**PROBLEM DESCRIPTION**
The response must be made up of the lines in the entries below that contain "Late".

BEGIN MATERIAL FOR THIS TASK

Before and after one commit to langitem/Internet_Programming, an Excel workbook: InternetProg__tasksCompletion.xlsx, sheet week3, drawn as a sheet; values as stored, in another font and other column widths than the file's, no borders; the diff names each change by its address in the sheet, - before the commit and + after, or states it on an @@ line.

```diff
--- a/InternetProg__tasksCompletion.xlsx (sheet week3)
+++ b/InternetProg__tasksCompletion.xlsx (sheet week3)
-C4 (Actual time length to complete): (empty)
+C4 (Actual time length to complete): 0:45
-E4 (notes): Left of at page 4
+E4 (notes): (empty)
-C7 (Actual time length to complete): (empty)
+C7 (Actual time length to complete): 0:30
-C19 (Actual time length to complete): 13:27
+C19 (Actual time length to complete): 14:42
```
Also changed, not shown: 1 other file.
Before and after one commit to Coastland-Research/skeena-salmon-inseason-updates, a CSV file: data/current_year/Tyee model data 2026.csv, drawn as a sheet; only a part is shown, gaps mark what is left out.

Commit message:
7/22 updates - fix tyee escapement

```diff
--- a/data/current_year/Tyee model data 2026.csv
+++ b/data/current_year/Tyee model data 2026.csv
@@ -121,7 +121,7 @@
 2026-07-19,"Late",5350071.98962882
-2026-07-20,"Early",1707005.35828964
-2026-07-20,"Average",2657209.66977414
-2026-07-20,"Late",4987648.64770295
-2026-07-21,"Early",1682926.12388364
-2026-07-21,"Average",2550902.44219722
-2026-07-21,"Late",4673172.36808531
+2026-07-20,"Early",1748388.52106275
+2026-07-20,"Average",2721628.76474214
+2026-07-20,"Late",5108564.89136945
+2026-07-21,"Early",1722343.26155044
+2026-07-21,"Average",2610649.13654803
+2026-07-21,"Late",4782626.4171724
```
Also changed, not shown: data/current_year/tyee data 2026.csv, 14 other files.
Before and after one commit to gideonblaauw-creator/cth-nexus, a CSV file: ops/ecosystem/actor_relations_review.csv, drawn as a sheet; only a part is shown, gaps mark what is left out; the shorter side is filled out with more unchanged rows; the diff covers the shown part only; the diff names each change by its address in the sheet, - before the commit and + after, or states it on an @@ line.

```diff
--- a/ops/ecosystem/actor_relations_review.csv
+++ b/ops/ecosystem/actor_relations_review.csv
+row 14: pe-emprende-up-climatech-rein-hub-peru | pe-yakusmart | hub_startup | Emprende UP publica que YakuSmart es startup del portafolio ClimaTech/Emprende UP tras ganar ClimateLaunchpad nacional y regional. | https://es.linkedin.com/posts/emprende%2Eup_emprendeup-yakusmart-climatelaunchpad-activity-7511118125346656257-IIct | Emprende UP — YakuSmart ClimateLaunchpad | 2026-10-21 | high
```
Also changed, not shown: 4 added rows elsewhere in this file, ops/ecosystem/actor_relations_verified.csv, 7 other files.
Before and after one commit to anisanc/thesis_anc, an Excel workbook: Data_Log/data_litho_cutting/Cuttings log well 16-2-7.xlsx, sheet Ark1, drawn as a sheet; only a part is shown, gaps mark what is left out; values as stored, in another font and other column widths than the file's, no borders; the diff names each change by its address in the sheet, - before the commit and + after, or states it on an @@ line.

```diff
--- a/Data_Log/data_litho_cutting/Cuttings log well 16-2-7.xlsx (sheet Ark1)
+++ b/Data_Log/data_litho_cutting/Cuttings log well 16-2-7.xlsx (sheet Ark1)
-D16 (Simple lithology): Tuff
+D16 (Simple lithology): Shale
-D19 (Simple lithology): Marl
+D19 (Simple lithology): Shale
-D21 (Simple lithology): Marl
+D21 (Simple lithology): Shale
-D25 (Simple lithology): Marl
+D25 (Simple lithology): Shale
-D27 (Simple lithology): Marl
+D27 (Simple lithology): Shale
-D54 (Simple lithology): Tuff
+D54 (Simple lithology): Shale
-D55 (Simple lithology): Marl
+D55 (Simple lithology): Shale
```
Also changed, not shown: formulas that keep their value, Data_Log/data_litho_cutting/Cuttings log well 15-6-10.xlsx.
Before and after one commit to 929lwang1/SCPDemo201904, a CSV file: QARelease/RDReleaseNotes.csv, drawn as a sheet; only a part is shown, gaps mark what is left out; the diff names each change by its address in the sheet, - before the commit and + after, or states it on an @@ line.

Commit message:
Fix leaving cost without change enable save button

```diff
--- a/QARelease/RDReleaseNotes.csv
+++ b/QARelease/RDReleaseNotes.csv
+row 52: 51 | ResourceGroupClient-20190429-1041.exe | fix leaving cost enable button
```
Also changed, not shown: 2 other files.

END MATERIAL FOR THIS TASK

**EXPECTED OUTPUT**
 2026-07-19,"Late",5350071.98962882
-2026-07-20,"Late",4987648.64770295
-2026-07-21,"Late",4673172.36808531
+2026-07-20,"Late",5108564.89136945
+2026-07-21,"Late",4782626.4171724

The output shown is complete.